What you have to do: Restate word for word all of the lines below, with each image left out.

=-=-=-=-=

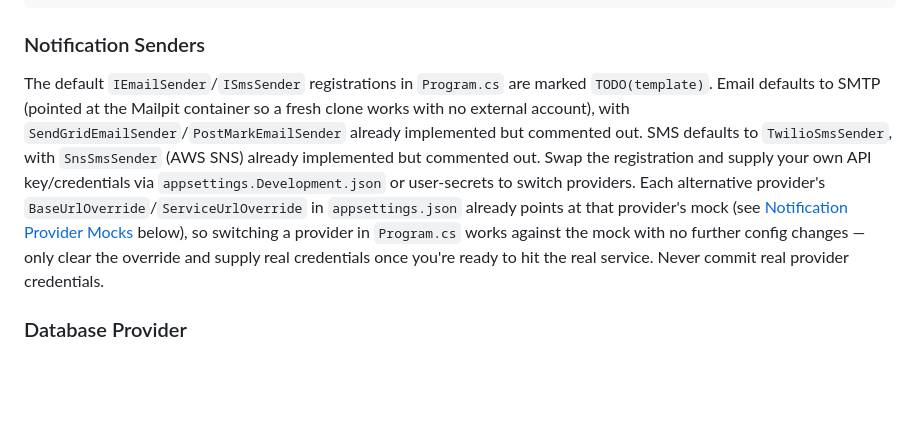
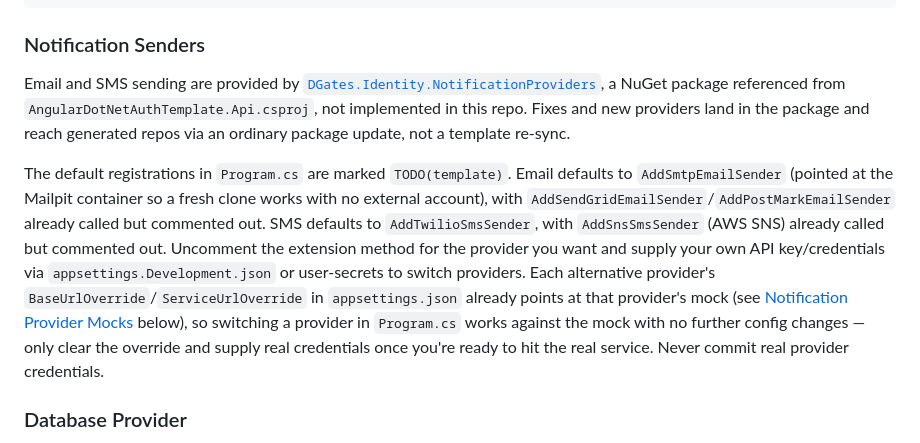
Before and after one commit to dgates82/angular-dotnet-auth-template, a Markdown page: README.md, the part around the change. Rendered like a GitHub page; blank space fills up the shorter version.

Commit message:
docs: fix Notification Senders section to match the post-extraction package
The section still described SendGridEmailSender/PostMarkEmailSender/SnsSmsSender as locally-implemented classes to swap in Program.cs, left over from before the DGates.Identity.NotificationProviders extraction. Rewrote it to match the actual current API (AddXyz...() extension methods) and added the package as a named, linked dependency, which wasn't mentioned anywhere in the README.

```diff
--- a/README.md
+++ b/README.md
@@ -101,20 +101,27 @@ export JwtConfigs__validAudience="https://localhost:7249"
 
 ### Notification Senders
 
-The default `IEmailSender`/`ISmsSender` registrations in `Program.cs` are
-marked `TODO(template)`. Email defaults to SMTP (pointed at the Mailpit
-container so a fresh clone works with no external account), with
-`SendGridEmailSender`/`PostMarkEmailSender` already implemented but
-commented out. SMS defaults to `TwilioSmsSender`, with `SnsSmsSender` (AWS
-SNS) already implemented but commented out. Swap the registration and
-supply your own API key/credentials via `appsettings.Development.json` or
-user-secrets to switch providers. Each alternative provider's
-`BaseUrlOverride`/`ServiceUrlOverride` in `appsettings.json` already points
-at that provider's mock (see [Notification Provider
-Mocks](#notification-provider-mocks) below), so switching a provider in
-`Program.cs` works against the mock with no further config changes — only
-clear the override and supply real credentials once you're ready to hit the
-real service. Never commit real provider credentials.
+Email and SMS sending are provided by
+[`DGates.Identity.NotificationProviders`](https://github.com/dgates82/DGates.Identity.NotificationProviders),
+a NuGet package referenced from `AngularDotNetAuthTemplate.Api.csproj`, not
+implemented in this repo. Fixes and new providers land in the package and
+reach generated repos via an ordinary package update, not a template
+re-sync.
+
+The default registrations in `Program.cs` are marked `TODO(template)`.
+Email defaults to `AddSmtpEmailSender` (pointed at the Mailpit container so
+a fresh clone works with no external account), with
+`AddSendGridEmailSender`/`AddPostMarkEmailSender` already called but
+commented out. SMS defaults to `AddTwilioSmsSender`, with `AddSnsSmsSender`
+(AWS SNS) already called but commented out. Uncomment the extension method
+for the provider you want and supply your own API key/credentials via
+`appsettings.Development.json` or user-secrets to switch providers. Each
+alternative provider's `BaseUrlOverride`/`ServiceUrlOverride` in
+`appsettings.json` already points at that provider's mock (see [Notification
+Provider Mocks](#notification-provider-mocks) below), so switching a
+provider in `Program.cs` works against the mock with no further config
+changes — only clear the override and supply real credentials once you're
+ready to hit the real service. Never commit real provider credentials.
 
 ### Database Provider
 
```
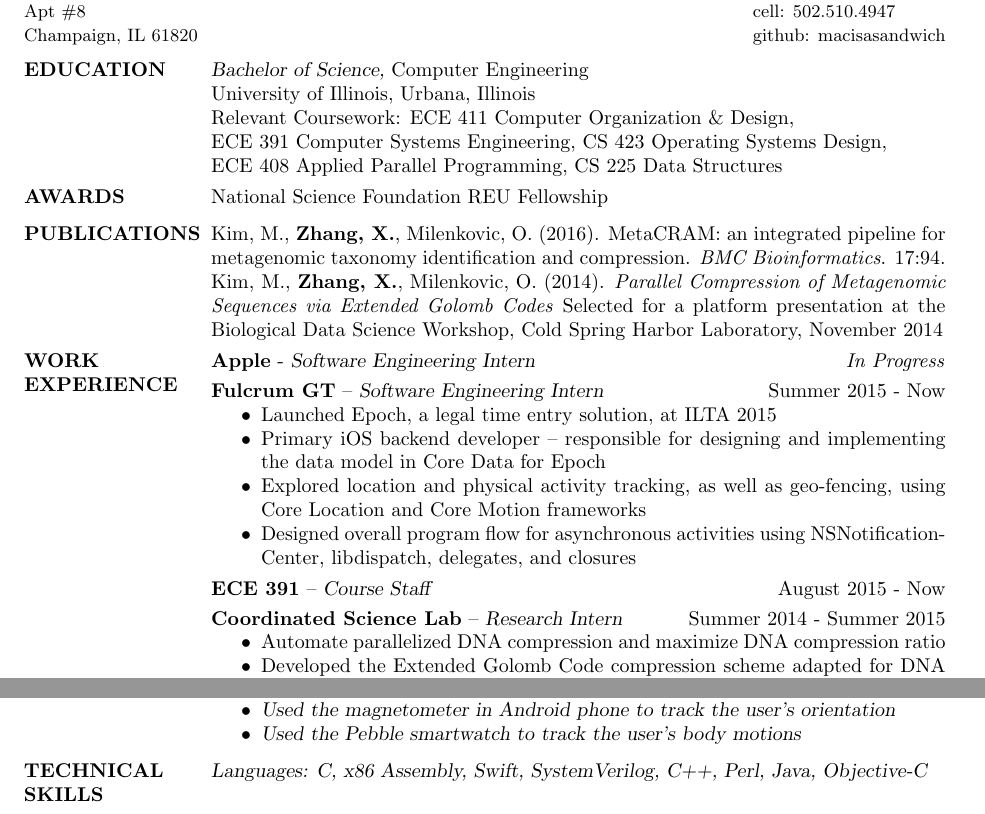
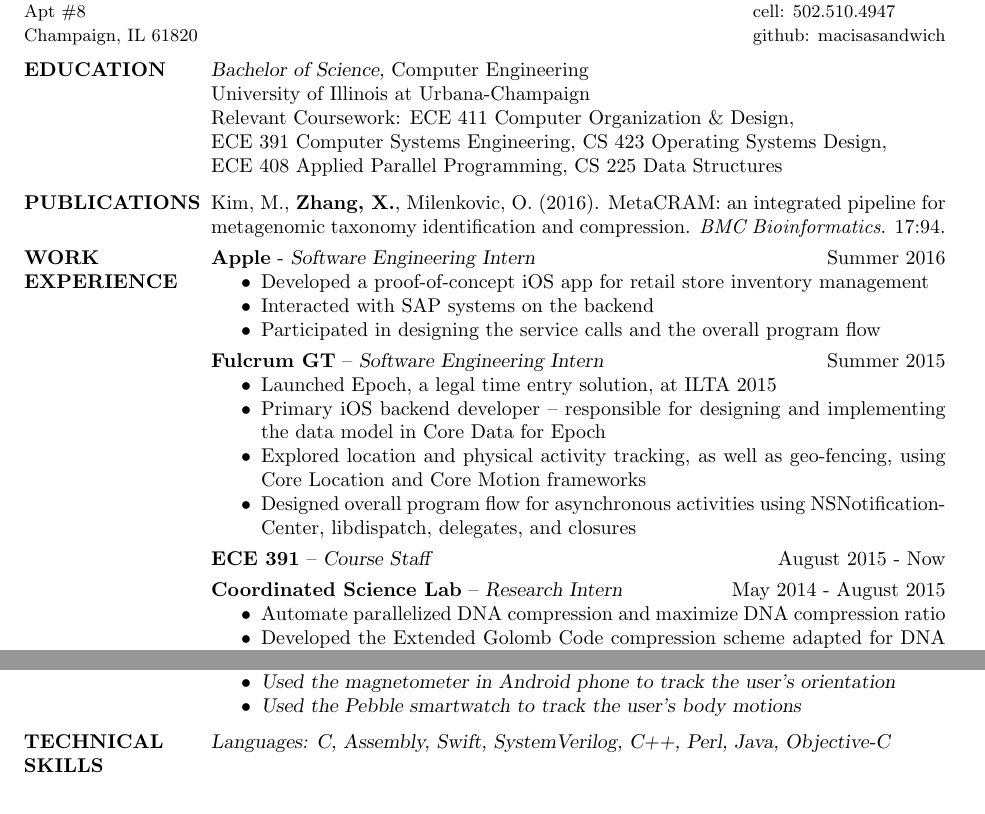
Before and after one commit to x-jesse-zhang/Resume, a LaTeX CV (Jesse_Zhang_resume.tex): two parts of the page, joined at a grey line, cut so that both start at the same text. Compiled offline with pdfLaTeX.

Commit message:
Apple update

```diff
--- a/Jesse_Zhang_resume.tex
+++ b/Jesse_Zhang_resume.tex
@@ -31,35 +31,45 @@
                       % \sl will be bold italic in New Century Schoolbook (or
 	              % any postscript font) and just slanted in
 		      %	Computer Modern (default) font
-                University of Illinois, Urbana, Illinois \\
+                University of Illinois at Urbana-Champaign \\
                 Relevant Coursework: ECE 411 Computer Organization \& Design, \\ECE 391 Computer Systems Engineering, CS 423 Operating Systems Design, \\ECE 408 Applied Parallel Programming, CS 225 Data Structures
 
-\vspace{-4mm}
-\section{AWARDS}
-\textnormal {National Science Foundation REU Fellowship}
+%\vspace{-4mm}
+%\section{AWARDS}
+%\textnormal {National Science Foundation REU Fellowship}
 
 \vspace{-3mm}
 \section{PUBLICATIONS}
-\textnormal{Kim, M., \textbf{Zhang, X.}, Milenkovic, O. (2016). MetaCRAM: an integrated pipeline for metagenomic taxonomy identification and compression. \textit{BMC Bioinformatics}. 17:94.}\\
-\textnormal{Kim, M., \textbf{Zhang, X.}, Milenkovic, O. (2014). \textit{Parallel Compression of Metagenomic Sequences via Extended Golomb Codes} Selected for a platform presentation at the Biological Data Science Workshop, Cold Spring Harbor Laboratory, November 2014}
+\textnormal{Kim, M., \textbf{Zhang, X.}, Milenkovic, O. (2016). MetaCRAM: an integrated pipeline for metagenomic taxonomy identification and compression. \textit{BMC Bioinformatics}. 17:94.}
+%\textnormal{Kim, M., \textbf{Zhang, X.}, Milenkovic, O. (2014). \textit{Parallel Compression of Metagenomic Sequences via Extended Golomb Codes} Selected for a platform presentation at the Biological Data Science Workshop, Cold Spring Harbor Laboratory, November 2014}
 
 \vspace{-4mm}
 \section{WORK \\ EXPERIENCE}
-{\bf Apple} - {\sl Software Engineering Intern}\hfill \textit{In Progress}\vspace{1mm}\\
-{\bf Fulcrum GT} -- {\sl Software Engineering Intern}\hfill Summer 2015 - Now
+{\bf Apple} - {\sl Software Engineering Intern}\hfill Summer 2016
+	\begin{itemize} \itemsep -2pt
+	\item Developed a proof-of-concept iOS app for retail store inventory management
+	\item Interacted with SAP systems on the backend
+	\item Participated in designing the service calls and the overall program flow
+	\end{itemize}
+
+\vspace{-3mm}
+{\bf Fulcrum GT} -- {\sl Software Engineering Intern}\hfill Summer 2015
 	\begin{itemize} \itemsep -2pt
 	\item Launched Epoch, a legal time entry solution, at ILTA 2015
 	\item Primary iOS backend developer -- responsible for designing and implementing the data model in Core Data for Epoch
 	\item Explored location and physical activity tracking, as well as geo-fencing, using Core Location and Core Motion frameworks
 	\item Designed overall program flow for asynchronous activities using NSNotificationCenter, libdispatch, delegates, and closures
 	\end{itemize}
+
 \vspace{-3mm}
-{\bf ECE 391} -- {\sl Course Staff}\hfill August 2015 - Now\vspace{1mm}\\
-{\bf Coordinated Science Lab} -- {\sl Research Intern }\hfill Summer 2014 - Summer 2015
-                 \begin{itemize}  \itemsep -2pt %reduce space between items
-                 \item Automate parallelized DNA compression and maximize DNA compression ratio
-                 \item Developed the Extended Golomb Code compression scheme adapted for DNA read-specific statistical distributions
-                \end{itemize}
+{\bf ECE 391} -- {\sl Course Staff}\hfill August 2015 - Now
+
+\vspace{-3mm}
+{\bf Coordinated Science Lab} -- {\sl Research Intern }\hfill May 2014 - August 2015
+	\begin{itemize}  \itemsep -2pt %reduce space between items
+	\item Automate parallelized DNA compression and maximize DNA compression ratio
+	\item Developed the Extended Golomb Code compression scheme adapted for DNA read-specific statistical distributions
+	\end{itemize}
 
 \vspace{-4mm}
 \section{PROJECTS}
@@ -98,7 +108,7 @@
 \vspace{-3mm}
 %{\bf EXT9000} -- Linux EXT2/3/4 interactive parser in C for fun \hfill {\sl Work in progress}
 
-\section{TECHNICAL \\ SKILLS} {\sl Languages:} C, x86 Assembly, Swift, SystemVerilog, C++, Perl, Java, Objective-C
+\section{TECHNICAL \\ SKILLS} {\sl Languages:} C, Assembly, Swift, SystemVerilog, C++, Perl, Java, Objective-C
 
 \end{resume}
 \end{document}
```
Also changed, not shown: Jesse_Zhang_resume.pdf.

=-=-=-=-=

Response below:
Before and after one commit to dgates82/angular-dotnet-auth-template, a Markdown page: README.md, the part around the change. Rendered like a GitHub page; blank space fills up the shorter version.

Commit message:
docs: fix Notification Senders section to match the post-extraction package
The section still described SendGridEmailSender/PostMarkEmailSender/SnsSmsSender as locally-implemented classes to swap in Program.cs, left over from before the DGates.Identity.NotificationProviders extraction. Rewrote it to match the actual current API (AddXyz...() extension methods) and added the package as a named, linked dependency, which wasn't mentioned anywhere in the README.

```diff
--- a/README.md
+++ b/README.md
@@ -101,20 +101,27 @@ export JwtConfigs__validAudience="https://localhost:7249"
 
 ### Notification Senders
 
-The default `IEmailSender`/`ISmsSender` registrations in `Program.cs` are
-marked `TODO(template)`. Email defaults to SMTP (pointed at the Mailpit
-container so a fresh clone works with no external account), with
-`SendGridEmailSender`/`PostMarkEmailSender` already implemented but
-commented out. SMS defaults to `TwilioSmsSender`, with `SnsSmsSender` (AWS
-SNS) already implemented but commented out. Swap the registration and
-supply your own API key/credentials via `appsettings.Development.json` or
-user-secrets to switch providers. Each alternative provider's
-`BaseUrlOverride`/`ServiceUrlOverride` in `appsettings.json` already points
-at that provider's mock (see [Notification Provider
-Mocks](#notification-provider-mocks) below), so switching a provider in
-`Program.cs` works against the mock with no further config changes — only
-clear the override and supply real credentials once you're ready to hit the
-real service. Never commit real provider credentials.
+Email and SMS sending are provided by
+[`DGates.Identity.NotificationProviders`](https://github.com/dgates82/DGates.Identity.NotificationProviders),
+a NuGet package referenced from `AngularDotNetAuthTemplate.Api.csproj`, not
+implemented in this repo. Fixes and new providers land in the package and
+reach generated repos via an ordinary package update, not a template
+re-sync.
+
+The default registrations in `Program.cs` are marked `TODO(template)`.
+Email defaults to `AddSmtpEmailSender` (pointed at the Mailpit container so
+a fresh clone works with no external account), with
+`AddSendGridEmailSender`/`AddPostMarkEmailSender` already called but
+commented out. SMS defaults to `AddTwilioSmsSender`, with `AddSnsSmsSender`
+(AWS SNS) already called but commented out. Uncomment the extension method
+for the provider you want and supply your own API key/credentials via
+`appsettings.Development.json` or user-secrets to switch providers. Each
+alternative provider's `BaseUrlOverride`/`ServiceUrlOverride` in
+`appsettings.json` already points at that provider's mock (see [Notification
+Provider Mocks](#notification-provider-mocks) below), so switching a
+provider in `Program.cs` works against the mock with no further config
+changes — only clear the override and supply real credentials once you're
+ready to hit the real service. Never commit real provider credentials.
 
 ### Database Provider
 
```
Before and after one commit to x-jesse-zhang/Resume, a LaTeX CV (Jesse_Zhang_resume.tex): two parts of the page, joined at a grey line, cut so that both start at the same text. Compiled offline with pdfLaTeX.

Commit message:
Apple update

```diff
--- a/Jesse_Zhang_resume.tex
+++ b/Jesse_Zhang_resume.tex
@@ -31,35 +31,45 @@
                       % \sl will be bold italic in New Century Schoolbook (or
 	              % any postscript font) and just slanted in
 		      %	Computer Modern (default) font
-                University of Illinois, Urbana, Illinois \\
+                University of Illinois at Urbana-Champaign \\
                 Relevant Coursework: ECE 411 Computer Organization \& Design, \\ECE 391 Computer Systems Engineering, CS 423 Operating Systems Design, \\ECE 408 Applied Parallel Programming, CS 225 Data Structures
 
-\vspace{-4mm}
-\section{AWARDS}
-\textnormal {National Science Foundation REU Fellowship}
+%\vspace{-4mm}
+%\section{AWARDS}
+%\textnormal {National Science Foundation REU Fellowship}
 
 \vspace{-3mm}
 \section{PUBLICATIONS}
-\textnormal{Kim, M., \textbf{Zhang, X.}, Milenkovic, O. (2016). MetaCRAM: an integrated pipeline for metagenomic taxonomy identification and compression. \textit{BMC Bioinformatics}. 17:94.}\\
-\textnormal{Kim, M., \textbf{Zhang, X.}, Milenkovic, O. (2014). \textit{Parallel Compression of Metagenomic Sequences via Extended Golomb Codes} Selected for a platform presentation at the Biological Data Science Workshop, Cold Spring Harbor Laboratory, November 2014}
+\textnormal{Kim, M., \textbf{Zhang, X.}, Milenkovic, O. (2016). MetaCRAM: an integrated pipeline for metagenomic taxonomy identification and compression. \textit{BMC Bioinformatics}. 17:94.}
+%\textnormal{Kim, M., \textbf{Zhang, X.}, Milenkovic, O. (2014). \textit{Parallel Compression of Metagenomic Sequences via Extended Golomb Codes} Selected for a platform presentation at the Biological Data Science Workshop, Cold Spring Harbor Laboratory, November 2014}
 
 \vspace{-4mm}
 \section{WORK \\ EXPERIENCE}
-{\bf Apple} - {\sl Software Engineering Intern}\hfill \textit{In Progress}\vspace{1mm}\\
-{\bf Fulcrum GT} -- {\sl Software Engineering Intern}\hfill Summer 2015 - Now
+{\bf Apple} - {\sl Software Engineering Intern}\hfill Summer 2016
+	\begin{itemize} \itemsep -2pt
+	\item Developed a proof-of-concept iOS app for retail store inventory management
+	\item Interacted with SAP systems on the backend
+	\item Participated in designing the service calls and the overall program flow
+	\end{itemize}
+
+\vspace{-3mm}
+{\bf Fulcrum GT} -- {\sl Software Engineering Intern}\hfill Summer 2015
 	\begin{itemize} \itemsep -2pt
 	\item Launched Epoch, a legal time entry solution, at ILTA 2015
 	\item Primary iOS backend developer -- responsible for designing and implementing the data model in Core Data for Epoch
 	\item Explored location and physical activity tracking, as well as geo-fencing, using Core Location and Core Motion frameworks
 	\item Designed overall program flow for asynchronous activities using NSNotificationCenter, libdispatch, delegates, and closures
 	\end{itemize}
+
 \vspace{-3mm}
-{\bf ECE 391} -- {\sl Course Staff}\hfill August 2015 - Now\vspace{1mm}\\
-{\bf Coordinated Science Lab} -- {\sl Research Intern }\hfill Summer 2014 - Summer 2015
-                 \begin{itemize}  \itemsep -2pt %reduce space between items
-                 \item Automate parallelized DNA compression and maximize DNA compression ratio
-                 \item Developed the Extended Golomb Code compression scheme adapted for DNA read-specific statistical distributions
-                \end{itemize}
+{\bf ECE 391} -- {\sl Course Staff}\hfill August 2015 - Now
+
+\vspace{-3mm}
+{\bf Coordinated Science Lab} -- {\sl Research Intern }\hfill May 2014 - August 2015
+	\begin{itemize}  \itemsep -2pt %reduce space between items
+	\item Automate parallelized DNA compression and maximize DNA compression ratio
+	\item Developed the Extended Golomb Code compression scheme adapted for DNA read-specific statistical distributions
+	\end{itemize}
 
 \vspace{-4mm}
 \section{PROJECTS}
@@ -98,7 +108,7 @@
 \vspace{-3mm}
 %{\bf EXT9000} -- Linux EXT2/3/4 interactive parser in C for fun \hfill {\sl Work in progress}
 
-\section{TECHNICAL \\ SKILLS} {\sl Languages:} C, x86 Assembly, Swift, SystemVerilog, C++, Perl, Java, Objective-C
+\section{TECHNICAL \\ SKILLS} {\sl Languages:} C, Assembly, Swift, SystemVerilog, C++, Perl, Java, Objective-C
 
 \end{resume}
 \end{document}
```
Also changed, not shown: Jesse_Zhang_resume.pdf.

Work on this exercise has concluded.